And now even Escondido, a city of 130,000 north of San Diego, has announced it will no longer conduct the controversial roadway operations, which critics called discriminatory against Hispanics.
But that’s unlikely to change how the police department’s traffic division operates. The North County Times reported on Friday that Escondido Police Chief Jim Maher ended those specific checkpoints earlier this year.
In December, the American Civil Liberties Union’s chapters in San Diego and Imperial counties sent a letter to the Escondido city attorney arguing the driver’s license-only checkpoints violate California law.
The city, however, will continue to check driver’s licenses in the course of searching out other offenses – altering the checkpoints’ title, not their impact.
"Rather than argue with them, we will ask for more than just driver's licenses," Maher told the newspaper.

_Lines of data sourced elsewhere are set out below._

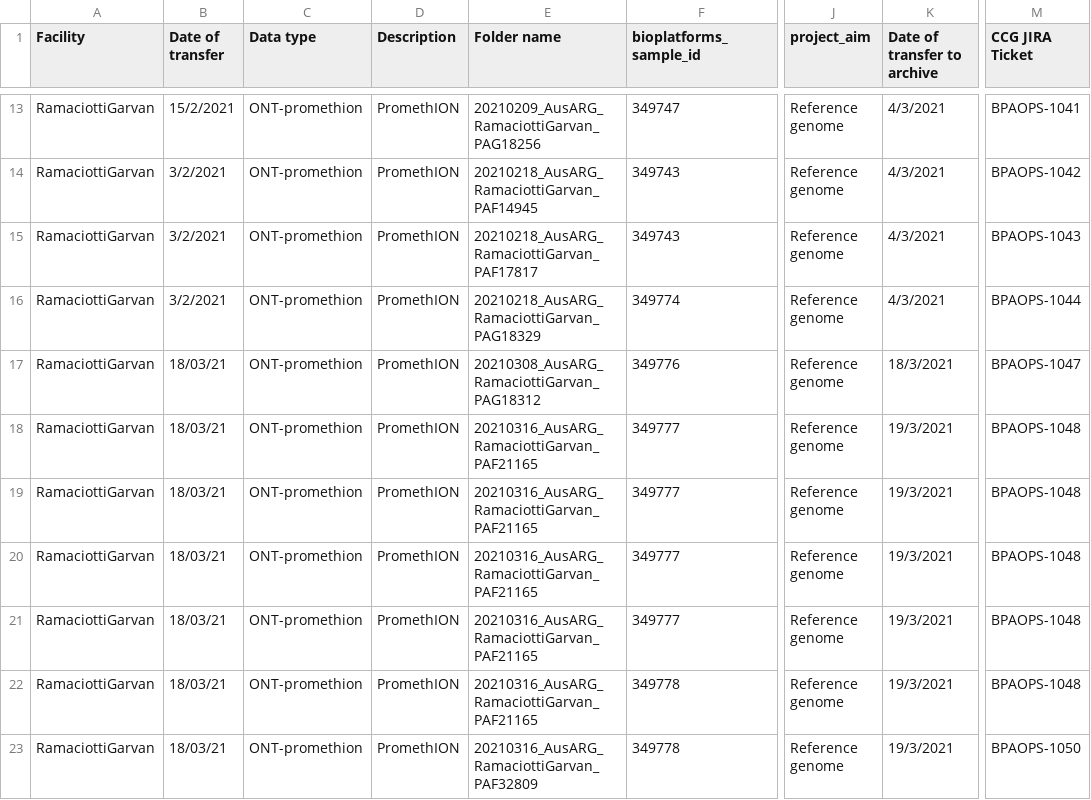
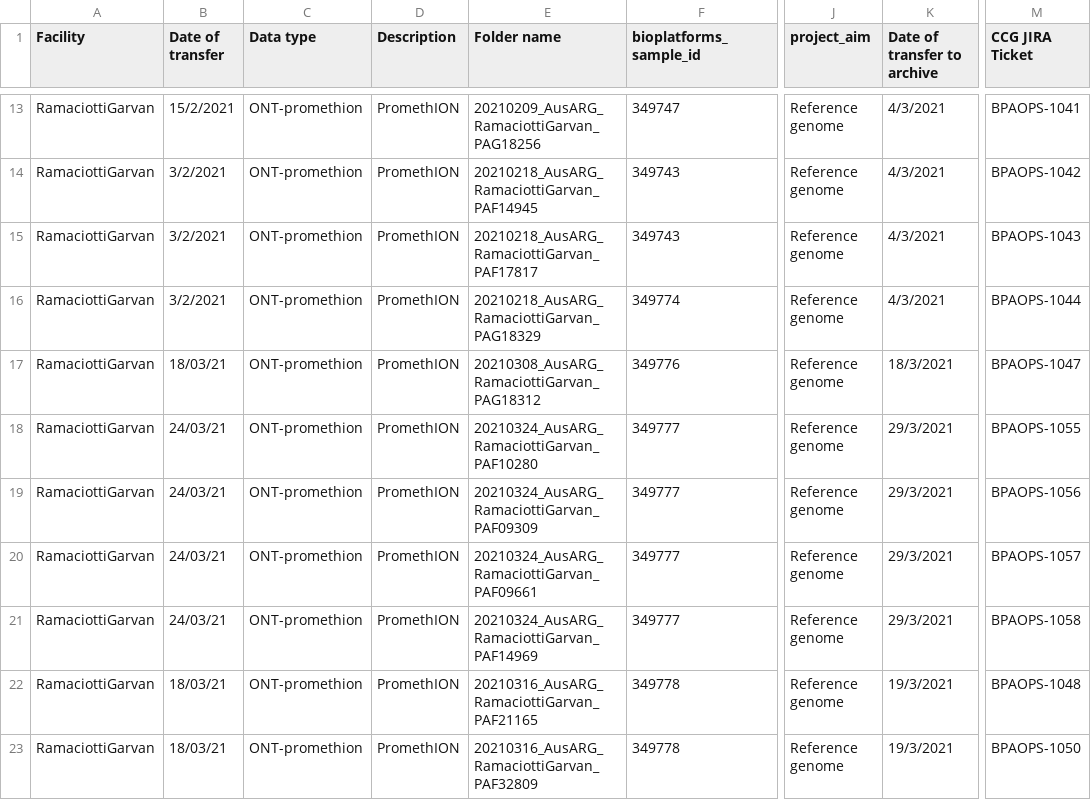
Before and after one commit to BioplatformsAustralia/bpa-ingest, a CSV file: track-metadata/google-drive/BPA Projects Data Transfer Summary - AusARG.csv, drawn as a sheet; only a part is shown, gaps mark what is left out; the diff names each change by its address in the sheet, - before the commit and + after, or states it on an @@ line.

Commit message:
BPAOPS-1055,1056,1057,1058 Ingest PAF10280 PAF09309 PAF09661 PAF14969 for AusARG

```diff
--- a/track-metadata/google-drive/BPA Projects Data Transfer Summary - AusARG.csv
+++ b/track-metadata/google-drive/BPA Projects Data Transfer Summary - AusARG.csv
-B18:B21 (Date of transfer): 18/03/21
+B18:B21 (Date of transfer): 24/03/21
-E18 (Folder name): 20210316_AusARG_RamaciottiGarvan_PAF21165
+E18 (Folder name): 20210324_AusARG_RamaciottiGarvan_PAF10280
-K18:K21 (Date of transfer to archive): 19/3/2021
+K18:K21 (Date of transfer to archive): 29/3/2021
-M18 (CCG JIRA Ticket): BPAOPS-1048
+M18 (CCG JIRA Ticket): BPAOPS-1055
-E19 (Folder name): 20210316_AusARG_RamaciottiGarvan_PAF21165
+E19 (Folder name): 20210324_AusARG_RamaciottiGarvan_PAF09309
-M19 (CCG JIRA Ticket): BPAOPS-1048
+M19 (CCG JIRA Ticket): BPAOPS-1056
-E20 (Folder name): 20210316_AusARG_RamaciottiGarvan_PAF21165
+E20 (Folder name): 20210324_AusARG_RamaciottiGarvan_PAF09661
-M20 (CCG JIRA Ticket): BPAOPS-1048
+M20 (CCG JIRA Ticket): BPAOPS-1057
-E21 (Folder name): 20210316_AusARG_RamaciottiGarvan_PAF21165
+E21 (Folder name): 20210324_AusARG_RamaciottiGarvan_PAF14969
-M21 (CCG JIRA Ticket): BPAOPS-1048
+M21 (CCG JIRA Ticket): BPAOPS-1058
```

Police across California conduct thousands of checkpoints every year to catch all manner of vehicular misconduct. The operations most typically examine motorists’ driver’s licenses, though intended to primarily target drunk drivers.
As a result, the law most cited at checkpoints in California is the state’s 30-day-impound statute. The California Highway Patrol explains:
“The Legislature intended to provide safer roads for California's motoring public by removing the vehicles driven by unlicensed, suspended, or revoked drivers for 30 days. A serious violation of the law calls for a serious response. The 30-day impound begins on the calendar day the car is towed and will be released at the conclusion of the 30th day during normal business hours.”
An investigation by the Investigative Reporting Program at UC Berkeley and California Watch, published in February, found checkpoint impounds last year generated $40 million in towing fees and police fines. The reporting also discovered that vehicles are predominantly taken from minority motorists – often-illegal immigrants.
When police seize unlicensed drivers cars, the bill to recover the vehicle normally totals around $2,000. Cities increasingly get a larger cut of those dollars through “franchise fees.”
City finance records show Escondido’s tow firms pay a total of $400,000 a year in such fees for the rights to move and store vehicles for the police department.
Last fiscal year, Escondido's sobriety checkpoints resulted in 11 impounds for every one DUI arrest.
The legality of the 30-day-impounds is also in question. A lawsuit challenging the constitutionality of California’s 30-day-impound law is awaiting oral arguments before the Ninth Circuit Court of Appeals later this year.